- [DATA EXTRACTS]
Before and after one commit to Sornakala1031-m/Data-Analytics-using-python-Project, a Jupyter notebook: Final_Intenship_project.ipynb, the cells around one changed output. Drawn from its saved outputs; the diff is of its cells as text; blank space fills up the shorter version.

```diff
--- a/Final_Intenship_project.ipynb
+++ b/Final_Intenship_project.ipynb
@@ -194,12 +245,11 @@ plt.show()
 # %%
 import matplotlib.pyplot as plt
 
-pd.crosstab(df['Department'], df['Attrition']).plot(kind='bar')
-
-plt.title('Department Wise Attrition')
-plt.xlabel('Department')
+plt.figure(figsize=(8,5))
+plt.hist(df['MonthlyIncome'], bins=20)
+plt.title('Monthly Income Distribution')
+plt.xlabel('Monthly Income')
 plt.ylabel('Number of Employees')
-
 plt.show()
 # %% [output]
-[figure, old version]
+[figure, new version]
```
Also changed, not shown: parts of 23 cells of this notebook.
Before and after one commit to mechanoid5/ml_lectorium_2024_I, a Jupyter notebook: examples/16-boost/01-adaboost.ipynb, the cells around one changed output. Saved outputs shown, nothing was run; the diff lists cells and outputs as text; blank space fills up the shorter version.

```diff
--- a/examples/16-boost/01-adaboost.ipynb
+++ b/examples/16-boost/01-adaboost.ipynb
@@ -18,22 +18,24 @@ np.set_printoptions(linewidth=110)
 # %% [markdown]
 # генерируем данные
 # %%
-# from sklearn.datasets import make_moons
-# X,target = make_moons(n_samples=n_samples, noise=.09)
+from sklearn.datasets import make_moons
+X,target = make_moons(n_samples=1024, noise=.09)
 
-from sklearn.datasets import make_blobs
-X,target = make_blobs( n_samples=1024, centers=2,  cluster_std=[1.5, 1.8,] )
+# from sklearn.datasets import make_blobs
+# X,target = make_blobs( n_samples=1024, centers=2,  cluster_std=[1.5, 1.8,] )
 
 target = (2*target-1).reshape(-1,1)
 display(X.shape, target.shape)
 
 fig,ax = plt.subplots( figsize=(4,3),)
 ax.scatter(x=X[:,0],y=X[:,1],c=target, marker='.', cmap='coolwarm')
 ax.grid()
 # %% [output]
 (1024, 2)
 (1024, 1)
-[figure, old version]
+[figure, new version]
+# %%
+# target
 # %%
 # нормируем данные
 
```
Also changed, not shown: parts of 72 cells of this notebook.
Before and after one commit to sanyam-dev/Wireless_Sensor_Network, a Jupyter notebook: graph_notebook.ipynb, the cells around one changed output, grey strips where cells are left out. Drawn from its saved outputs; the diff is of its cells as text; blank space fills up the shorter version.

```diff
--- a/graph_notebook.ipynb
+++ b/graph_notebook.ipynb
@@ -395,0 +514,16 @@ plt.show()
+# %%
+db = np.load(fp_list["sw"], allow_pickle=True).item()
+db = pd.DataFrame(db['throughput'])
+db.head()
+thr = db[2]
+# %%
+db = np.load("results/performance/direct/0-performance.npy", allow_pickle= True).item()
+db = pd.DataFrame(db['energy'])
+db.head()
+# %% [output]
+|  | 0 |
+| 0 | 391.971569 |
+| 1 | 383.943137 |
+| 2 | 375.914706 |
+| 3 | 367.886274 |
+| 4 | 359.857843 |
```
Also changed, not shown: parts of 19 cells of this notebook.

- [ASSIGNMENT] Lines containing the word "shown" are to be located in the entries and copied.

- [ANSWER TO THIS TASK]
Also changed, not shown: parts of 23 cells of this notebook.
Before and after one commit to mechanoid5/ml_lectorium_2024_I, a Jupyter notebook: examples/16-boost/01-adaboost.ipynb, the cells around one changed output. Saved outputs shown, nothing was run; the diff lists cells and outputs as text; blank space fills up the shorter version.
Also changed, not shown: parts of 72 cells of this notebook.
Also changed, not shown: parts of 19 cells of this notebook.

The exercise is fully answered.